Australia ran a clean bid for the 2022 World Cup and rejects assertions to the contrary contained in a controversial FIFA report, Federation Football Australia (FFA) chief Frank Lowy said on Friday.
Sydney: Australia ran a clean bid for the 2022 World Cup and rejects assertions to the contrary contained in a controversial FIFA report, Federation Football Australia (FFA) chief Frank Lowy said on Friday.
FIFA cleared Russia and Qatar of wrongdoing in their bids to host the World Cup on Thursday but there was criticism in the report of the activities of the government-funded Australian campaign to win the rights to host the 2022 tournament.
The report summary was undermined soon after it was published, however, when former U.S. prosecutor Michael Garcia, who led the investigation, said it had misrepresented his findings.
"FFA did its best to run a competitive and compliant bid and to do it wherever possible hand-in-hand with the Australian government, with the customary government oversight," Lowy said in a statement released on Friday.
"We also involved, wherever possible, other bodies such as UNICEF and FIFA itself. In addition, the financial management of the bid funds were routinely reported to government and reviewed by independent external auditors.

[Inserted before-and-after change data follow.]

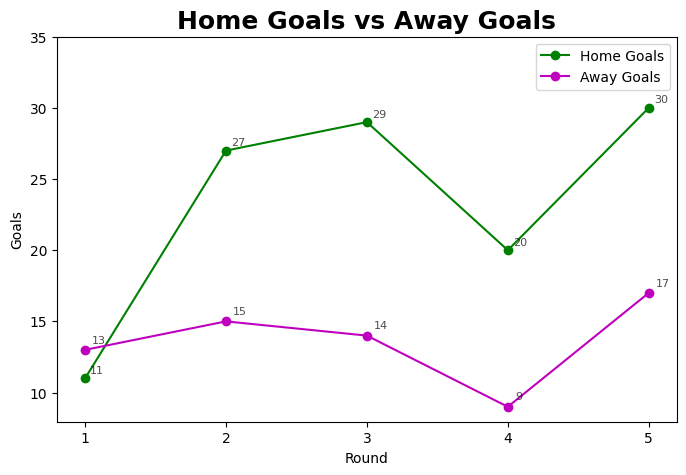
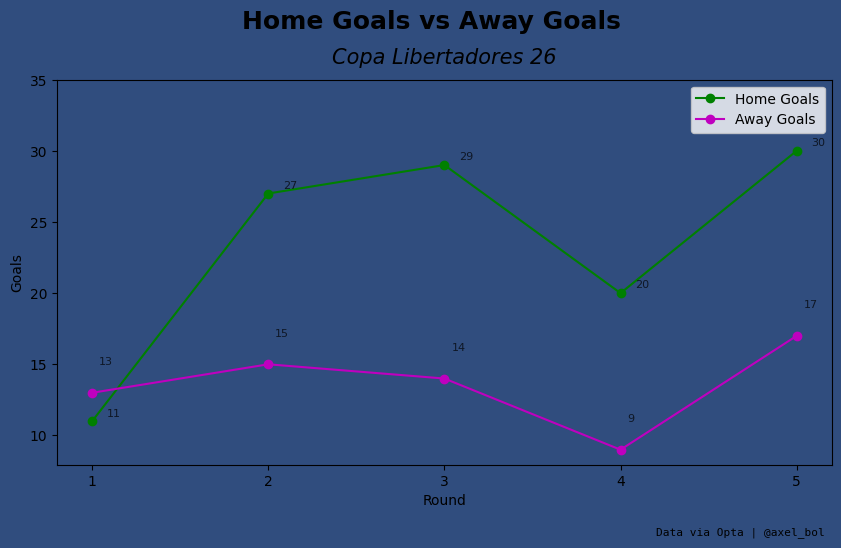
The change to this notebook cell's code, shown as a diff; its figure went from the first image to the second:
--- before
+++ after
@@ -1,9 +1,21 @@
 # line graph for home vs away goals by round
-plt.figure(figsize=(8,5))
 
-plt.title('Home Goals vs Away Goals',
+# fig, ax = plt.subplots(figsize = (10,5))
+# fig.set_facecolor('#3D4849') # around color
+# ax.patch.set_facecolor('#AB58B0') # middle color
+
+plt.figure(figsize=(10, 5), facecolor="#304d7e")
+
+ax = plt.gca()
+ax.set_facecolor("#304d7e") 
+
+
+plt.suptitle('Home Goals vs Away Goals', y=1.02, fontweight= 'bold', fontsize= 18)
+plt.title('Copa Libertadores 26',
+          y = 1.02,
           fontdict={
-              'fontweight': 'bold',
-              'fontsize': 18
+              'weight': 'roman',
+              'fontsize': 15,
+              'fontstyle': 'italic'
           })
 
@@ -15,5 +27,5 @@
     plt.annotate(text=row['home_goals'],
                 xy=(row['matchRound'], row['home_goals']),
-                xytext=(5, 5), textcoords='offset pixels',
+                xytext=(15, 5), textcoords='offset pixels',
                 fontsize=8, alpha=0.7)
 # Add team name labels for away goals
@@ -21,5 +33,5 @@
     plt.annotate(row['away_goals'], 
                 (row['matchRound'], row['away_goals']),
-                xytext=(5, 5), textcoords='offset points',
+                xytext=(5, 20), textcoords='offset points',
                 fontsize=8, alpha=0.7)
     
@@ -36,6 +48,10 @@
 plt.legend()
 
+# info
+
+plt.text(4.2, 3, 'Data via Opta | @axel_bol', ha='left', fontsize=8, fontfamily='monospace')
+
 # save img
-plt.savefig(r'C:\Users\axel_\Documents\conda\images\line_home_away.png', dpi=300)
+plt.savefig(r'C:\Users\axel_\Documents\conda\images\line_home_away.png', dpi=300, bbox_inches='tight', pad_inches=0.35)
 
 plt.show()

Commit: flamengo cusco round 6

"I made it clear to all involved in our bid that we would run a clean campaign and I stressed this objective at every opportunity."
Australia invested A$43 million ($37.43 million) in their bid to host the World Cup for the first time but received only one vote in the first round of the ballot. Qatar was controversially awarded hosting rights.
The report summary said Australia`s bid had funded soccer development projects around the world and "helped create the appearance that benefits were conferred in exchange for a vote".
The FFA is also accused of making payments to CONCACAF, the regional body for soccer in north and central America, which "appear to have been comingled, at least in part, with personal funds" of then CONCACAF president Jack Warner.
The third main allegation was that the bid had tried "to direct funds the Australian government had set aside for existing development projects in Africa toward initiatives in countries with ties to FIFA Executive Committee members".
Lowy said Australia had been encouraged by FIFA to "take every opportunity to demonstrate Australia`s commitment to football, especially in developing regions".
"It`s clear that this led us to be misled in particular relating to a payment made to CONCACAF which was later revealed to have been misappropriated," he added.
"In hindsight, there are many things we might have done differently and we remain disappointed by our experience of the World Cup bidding process."
The FFA said they would await advice on the next steps in the process given "the apparent dispute between chairmen of the FIFA Ethics Committee`s Adjudicatory and Investigatory chambers" - a reference to Garcia`s likely appeal against the findings of a report he helped compile.
Australian senator Nick Xenophon said on Friday that the investigation was a "whitewash" and a "sick farce" and called on FIFA to refund the money the country had spent on the bid, saying they had been "absolutely ripped off".